yet i saw the light for the first time
in lands akin to yours
close but not yours
they told me when i could open my eyes
that you were full of wonder
A year ago, when Donald Trump announced his intention to move of the US Embassy to Jerusalem, millions of people around the world saw it as a sign that peace was getting even further and further away as a possibility. It also induced a fear of erasure. Jerusalem is a contested space, and aiming to erase that contestation is a way to also erase identity. Whatever your ideology, it is impossible not to recognize the attempts at erasure that the Palestinians have been subject too for decades, from the appropriation of food to that of clothing and music.
Around the same time last year I met Yazan Kopty at an Afikra salon discussion in London.

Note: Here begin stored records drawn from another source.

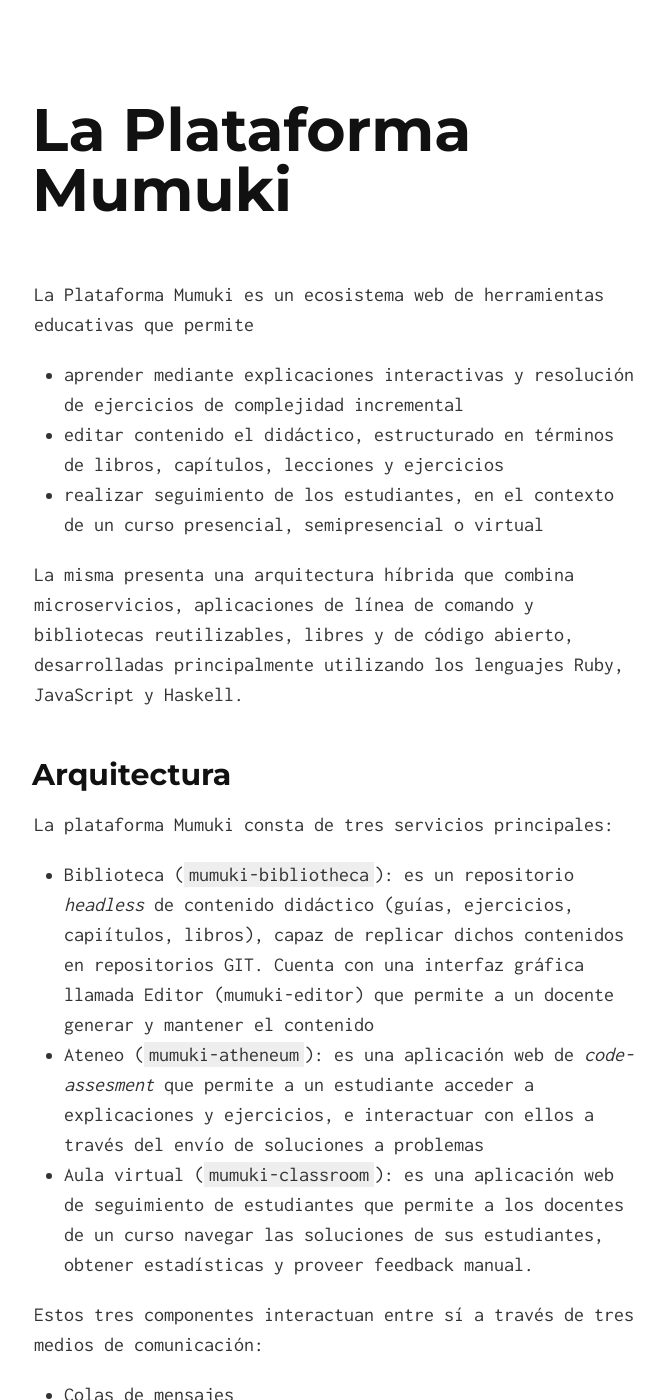
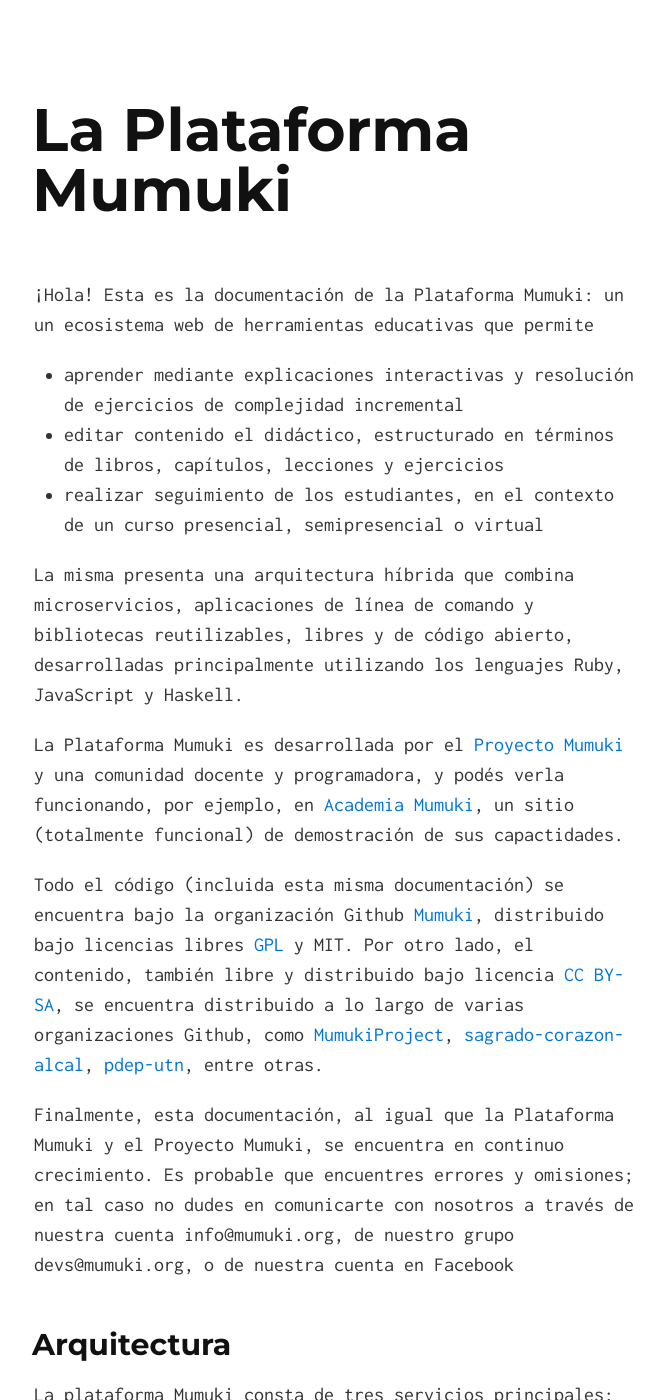
Before and after one commit to mumuki/mumuki.github.io, a Jekyll site: the page built from index.md, in a window 1280 px wide and 1400 px high. Shown: the whole window, without its empty margins (306-970 px from the left). Built offline with Jekyll 4.4.1, drawn with Linux system fonts in a browser that asks for light colours; some of the changed text lies outside the part shown.

Commit message:
Update index.md

```diff
--- a/index.md
+++ b/index.md
@@ -5,7 +5,7 @@
 La Plataforma Mumuki
 ====================
 
-La Plataforma Mumuki es un ecosistema web de herramientas educativas que permite
+¡Hola! Esta es la documentación de la Plataforma Mumuki: un un ecosistema web de herramientas educativas que permite
 
 * aprender mediante explicaciones interactivas y resolución de ejercicios de complejidad incremental
 * editar contenido el didáctico, estructurado en términos de libros, capítulos, lecciones y ejercicios
@@ -13,13 +13,20 @@
 
 La misma presenta una arquitectura híbrida que combina microservicios, aplicaciones de línea de comando y bibliotecas reutilizables, libres y de código abierto, desarrolladas principalmente utilizando los lenguajes Ruby, JavaScript y Haskell.
 
+La Plataforma Mumuki es desarrollada por el [Proyecto Mumuki](http://www.mumuki.org/) y una comunidad docente y programadora, y podés verla funcionando, por ejemplo, en [Academia Mumuki](http://mumuki.academy), un sitio (totalmente funcional) de demostración de sus capactidades.
+
+Todo el código (incluida esta misma documentación) se encuentra bajo la organización Github [Mumuki](https://github.com/mumuki), distribuido bajo licencias libres [GPL](https://www.gnu.org/licenses/gpl-3.0.en.html) y MIT. Por otro lado, el contenido, también libre y distribuido bajo licencia [CC BY-SA](https://creativecommons.org/licenses/by-sa/4.0/), se encuentra distribuido a lo largo de varias organizaciones Github, como [MumukiProject](https://github.com/MumukiProject), [sagrado-corazon-alcal](https://github.com/sagrado-corazon-alcal/), [pdep-utn](https://github.com/pdep-utn), entre otras.
+
+Finalmente, esta documentación, al igual que la Plataforma Mumuki y el Proyecto Mumuki, se encuentra en continuo crecimiento. Es probable que encuentres errores y omisiones; en tal caso no dudes en comunicarte con nosotros a través de nuestra cuenta info@mumuki.org, de nuestro grupo devs@mumuki.org, o de nuestra cuenta en Facebook
+
+
 ## Arquitectura
 
 La plataforma Mumuki consta de tres servicios principales:
 
- * Biblioteca (`mumuki-bibliotheca`): es un repositorio _headless_ de contenido didáctico (guías, ejercicios, capiítulos, libros), capaz de replicar dichos contenidos en repositorios GIT. Cuenta con una interfaz gráfica llamada Editor (mumuki-editor) que permite a un docente generar y mantener el contenido
- * Ateneo (`mumuki-atheneum`): es una aplicación web de _code-assesment_ que permite a un estudiante acceder a explicaciones y ejercicios, e interactuar con ellos a través del envío de soluciones a problemas
- * Aula virtual (`mumuki-classroom`): es una aplicación web de seguimiento de estudiantes que permite a los docentes de un curso navegar las soluciones de sus estudiantes, obtener estadísticas y proveer feedback manual.
+ * [Biblioteca](https://github.com/mumuki/mumuki-bibliotheca) (`mumuki-bibliotheca`): es un repositorio _headless_ de contenido didáctico (guías, ejercicios, capiítulos, libros), capaz de replicar dichos contenidos en repositorios GIT. Cuenta con una interfaz gráfica llamada Editor (mumuki-editor) que permite a un docente generar y mantener el contenido
+ * [Ateneo](https://github.com/mumuki/mumuki-atheneum) (`mumuki-atheneum`): es una aplicación web de _code-assesment_ que permite a un estudiante acceder a explicaciones y ejercicios, e interactuar con ellos a través del envío de soluciones a problemas
+ * [Aula virtual](https://github.com/mumuki/mumuki-classroom-api) (`mumuki-classroom`): es una aplicación web de seguimiento de estudiantes que permite a los docentes de un curso navegar las soluciones de sus estudiantes, obtener estadísticas y proveer feedback manual.
 
 Estos tres componentes interactuan entre sí a través de tres medios de comunicación:
 
@@ -29,8 +36,8 @@
 
 Además, la plataforma cuenta con dos ejecutables de línea de comando (CLI):
 
-* Mulang: realiza el análisis de código
-* Escualo: posibilita la configuración, instalación y despliegue de la plataforma.
+* [Mulang](https://github.com/mumuki/mulang): realiza el análisis de código
+* [Escualo](https://github.com/mumuki/escualo.rb): posibilita la configuración, instalación y despliegue de la plataforma.
 
 Y todo esto se apoya en:
 
@@ -113,7 +120,7 @@
 
 ### Ateneo (`atheneum`)
 
-:warning: TODO
+Es el servicio más visible: una plataforma web de autoestudio que presenta al estudiante ejercicios para que resuelva, y corrige automáticamente utilizando runners. Está desarrollada en Ruby, utilizando [el framework Rails](http://rubyonrails.org/).
 
 ### Aula virtual (`classroom`)
 
@@ -150,3 +157,18 @@
 * mumukit-inspection
 * mumukit-directives
 * mumukit-content-type
+
+## Runners
+
+Los runners son componentes que capaces de ejecutar y probar porciones de código en un cierto lenguaje.
+
+* Son componentes 100% stateless.
+* Por motivos de seguridad, la mayoría de ellos ejecutan el código del usuario dentro de un sandbox, creado mediante un contenedor Docker instanciado ante demanda.
+* Exponen sus funcionalidades mediante HTTP
+* Exponente tres _endpoints_ principales:
+   * `/test`: permite probar el código, lo cual normalmente involucra los siguientes pasos:
+      * ejecutar pruebas unitarias
+      * disparar el análisis de código (típicamente, mediante Mulang)
+      * Proveer feedback (esto es, analizar los resultados del compilador/intérprete del lenguaje y proveer al usuario una descripción más amena del error e indicios de solución)
+   * `/query`: permite ejecutar consultas, de forma similar a cómo lo hace un intérprete interactivo
+   * `/info`: provee información introspectiva sobre el runner: su versión, información de ambiente, versiones del lenguaje y framework de test que ejecuta, íconos, editores ACE recomendados, etc.
```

These are salons organized to reignite curiosity in the Arab world and its culture. I found out that Yazan was going through the process of doing archive work through his Imagining the Holy, a research project supported by grants from the National Geographic Society and AFAC. I became entranced by the project’s Instagram account (all images belong to the National Geographic Society), a window into pre-1948 Palestine, which itself has become a contested space. He was building it as a project that would serve as a documentation of the Palestinian Identity, a population that existed and lived in its homeland for centuries. It is a project working against erasure.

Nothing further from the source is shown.